Some situations are suspect of undue influence. For example, a testator who suddenly decides to make a new will after a new marriage, or when a family member is acting as their caretaker and encourages them to leave them more assets or all of their assets, or when they feel a sense of gratitude or obligation to a third party who has helped them.

Undue influence is a subtle issue to prove, and it’s best left to professionals. Some influence over the decedent does not rise to the degree of “undue influence,” while other influence does. The determination of whether or not there is undue influence also depends on the relationship between the decedent and the person who benefits from their will. For example, a beneficiary who is a long-time spouse or is a child of the decedent is more likely to survive an undue influence claim then a beneficiary who has just been recently married to the decedent, or is a nephew or niece or caretaker.

Ingratiating oneself to a vulnerable person can be a factor in undue influence.

New York law says that a person has the choice to leave their assets to whomever they choose, other than making the intentional choice to omit a spouse from inheriting. This means that an omitted heir or beneficiary does not have an automatic right to inherit if the testator makes other choices. But it does mean that they are entitled to contest the will based upon undue influence if they can prove that their loved one was influenced to change their will or make a new will omitting or reducing the inheritances of other beneficiaries by the person who received the gift designated under the testator’s will.

When the person who benefited from receiving the gift under the testator’s will acted in the capacity of a fiduciary such as the testator’s attorney, financial advisor, accountant or trustee, then there is an inference of undue influence (although the burden of proof does not shift), and the person benefiting need to show that they did not have any undue influence over the testator’s decision and that the testator was represented by independent legal counsel at the time they decided to make the gift. Here is more information about how the courts look at inference in undue influence cases. 

Seeking Legal Advice From a New York City Estate Attorney

When making a choice to gift more to one heir than another without first discussing it with all you heirs, it is a good idea to obtain legal advice from a New York probate and estate attorney to make sure that the gift will not be contested later after you pass away by other family members and beneficiaries. Or if you are the person who feels that they have been harmed by undue influence exerted over a loved one to change their will and omit you or gift you less, a New York probate and estate can help you fight to regain your rightful inheritance.

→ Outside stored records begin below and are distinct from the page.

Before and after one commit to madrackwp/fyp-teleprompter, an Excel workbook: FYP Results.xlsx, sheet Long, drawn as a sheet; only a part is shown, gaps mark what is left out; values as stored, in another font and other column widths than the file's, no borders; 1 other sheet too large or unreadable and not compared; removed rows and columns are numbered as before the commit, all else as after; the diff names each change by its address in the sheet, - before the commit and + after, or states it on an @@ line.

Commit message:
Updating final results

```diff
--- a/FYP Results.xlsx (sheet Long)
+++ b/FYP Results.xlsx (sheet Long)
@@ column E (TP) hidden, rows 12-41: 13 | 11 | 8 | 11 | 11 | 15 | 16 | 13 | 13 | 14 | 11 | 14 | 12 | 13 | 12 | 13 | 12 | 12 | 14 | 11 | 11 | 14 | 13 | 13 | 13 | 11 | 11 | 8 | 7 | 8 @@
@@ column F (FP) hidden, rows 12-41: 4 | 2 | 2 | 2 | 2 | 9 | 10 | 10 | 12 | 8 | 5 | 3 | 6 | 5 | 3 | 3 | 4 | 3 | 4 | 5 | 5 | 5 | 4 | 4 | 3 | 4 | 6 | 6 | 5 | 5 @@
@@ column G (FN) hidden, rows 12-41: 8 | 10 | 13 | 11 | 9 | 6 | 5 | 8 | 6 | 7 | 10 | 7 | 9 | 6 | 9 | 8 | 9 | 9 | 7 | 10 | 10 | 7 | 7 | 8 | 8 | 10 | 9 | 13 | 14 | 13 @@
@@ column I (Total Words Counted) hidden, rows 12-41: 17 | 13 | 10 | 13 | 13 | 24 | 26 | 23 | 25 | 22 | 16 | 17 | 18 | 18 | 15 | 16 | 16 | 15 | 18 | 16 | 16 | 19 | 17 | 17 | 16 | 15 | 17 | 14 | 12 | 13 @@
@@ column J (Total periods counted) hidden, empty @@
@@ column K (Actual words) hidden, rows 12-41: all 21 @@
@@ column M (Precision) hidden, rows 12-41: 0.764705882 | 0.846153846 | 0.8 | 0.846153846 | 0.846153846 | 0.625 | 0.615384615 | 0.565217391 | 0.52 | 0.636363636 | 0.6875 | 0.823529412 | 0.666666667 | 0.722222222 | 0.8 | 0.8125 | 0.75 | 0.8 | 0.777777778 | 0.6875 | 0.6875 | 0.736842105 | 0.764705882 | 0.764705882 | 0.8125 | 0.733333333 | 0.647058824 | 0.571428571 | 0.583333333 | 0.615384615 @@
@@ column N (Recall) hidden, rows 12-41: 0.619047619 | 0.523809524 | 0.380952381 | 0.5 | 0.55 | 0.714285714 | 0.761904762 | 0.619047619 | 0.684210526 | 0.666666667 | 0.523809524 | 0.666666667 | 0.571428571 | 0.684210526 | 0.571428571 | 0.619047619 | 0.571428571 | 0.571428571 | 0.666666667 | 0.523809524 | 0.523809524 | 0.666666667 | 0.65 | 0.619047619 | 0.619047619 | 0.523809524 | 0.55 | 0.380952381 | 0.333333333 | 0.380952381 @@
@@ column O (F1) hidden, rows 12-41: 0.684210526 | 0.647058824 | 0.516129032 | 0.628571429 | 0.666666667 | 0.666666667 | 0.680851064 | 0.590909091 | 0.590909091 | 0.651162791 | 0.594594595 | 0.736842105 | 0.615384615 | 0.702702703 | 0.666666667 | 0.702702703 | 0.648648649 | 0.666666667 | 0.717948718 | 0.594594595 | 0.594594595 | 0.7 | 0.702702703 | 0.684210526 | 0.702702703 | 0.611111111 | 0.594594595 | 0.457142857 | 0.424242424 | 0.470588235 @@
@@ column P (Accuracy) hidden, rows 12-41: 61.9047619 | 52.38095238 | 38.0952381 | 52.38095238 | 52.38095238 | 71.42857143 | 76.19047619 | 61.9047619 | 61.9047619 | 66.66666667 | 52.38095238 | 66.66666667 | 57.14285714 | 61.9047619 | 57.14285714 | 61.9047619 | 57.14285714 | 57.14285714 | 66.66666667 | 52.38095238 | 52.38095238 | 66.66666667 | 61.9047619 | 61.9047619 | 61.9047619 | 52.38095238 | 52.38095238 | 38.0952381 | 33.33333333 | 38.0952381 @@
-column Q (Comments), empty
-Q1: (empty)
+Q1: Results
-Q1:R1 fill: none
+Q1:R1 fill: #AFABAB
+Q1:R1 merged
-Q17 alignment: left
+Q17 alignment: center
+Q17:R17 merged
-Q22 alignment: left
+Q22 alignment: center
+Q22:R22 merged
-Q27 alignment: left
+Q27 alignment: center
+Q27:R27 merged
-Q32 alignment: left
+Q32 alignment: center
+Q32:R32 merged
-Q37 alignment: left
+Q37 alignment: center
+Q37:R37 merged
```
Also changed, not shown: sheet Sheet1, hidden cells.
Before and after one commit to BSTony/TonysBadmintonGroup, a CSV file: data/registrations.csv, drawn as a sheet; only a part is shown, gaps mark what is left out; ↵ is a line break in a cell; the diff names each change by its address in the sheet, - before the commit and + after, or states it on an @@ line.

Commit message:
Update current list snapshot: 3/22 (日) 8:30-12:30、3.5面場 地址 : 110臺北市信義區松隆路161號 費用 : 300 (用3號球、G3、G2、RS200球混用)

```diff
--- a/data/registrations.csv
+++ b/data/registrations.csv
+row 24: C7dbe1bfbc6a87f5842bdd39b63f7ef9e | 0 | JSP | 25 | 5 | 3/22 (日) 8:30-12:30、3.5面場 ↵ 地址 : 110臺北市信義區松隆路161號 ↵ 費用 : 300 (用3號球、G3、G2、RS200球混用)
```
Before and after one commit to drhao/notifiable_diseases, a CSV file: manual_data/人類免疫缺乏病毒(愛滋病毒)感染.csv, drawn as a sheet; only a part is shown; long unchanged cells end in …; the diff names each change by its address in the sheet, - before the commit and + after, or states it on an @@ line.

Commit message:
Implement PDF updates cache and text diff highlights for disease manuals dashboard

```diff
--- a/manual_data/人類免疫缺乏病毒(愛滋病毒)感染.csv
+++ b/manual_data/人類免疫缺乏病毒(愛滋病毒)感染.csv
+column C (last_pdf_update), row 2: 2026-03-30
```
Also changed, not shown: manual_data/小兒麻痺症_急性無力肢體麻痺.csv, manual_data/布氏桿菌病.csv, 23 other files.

If you wish to speak to a New York estate attorney, call the Law Offices of Albert Goodwin at (212) 233-1233.

Attorney Albert Goodwin

Law Offices of
Albert Goodwin, PLLC
31 W 34 Str, Suite 7058
New York, NY 10001
[email protected]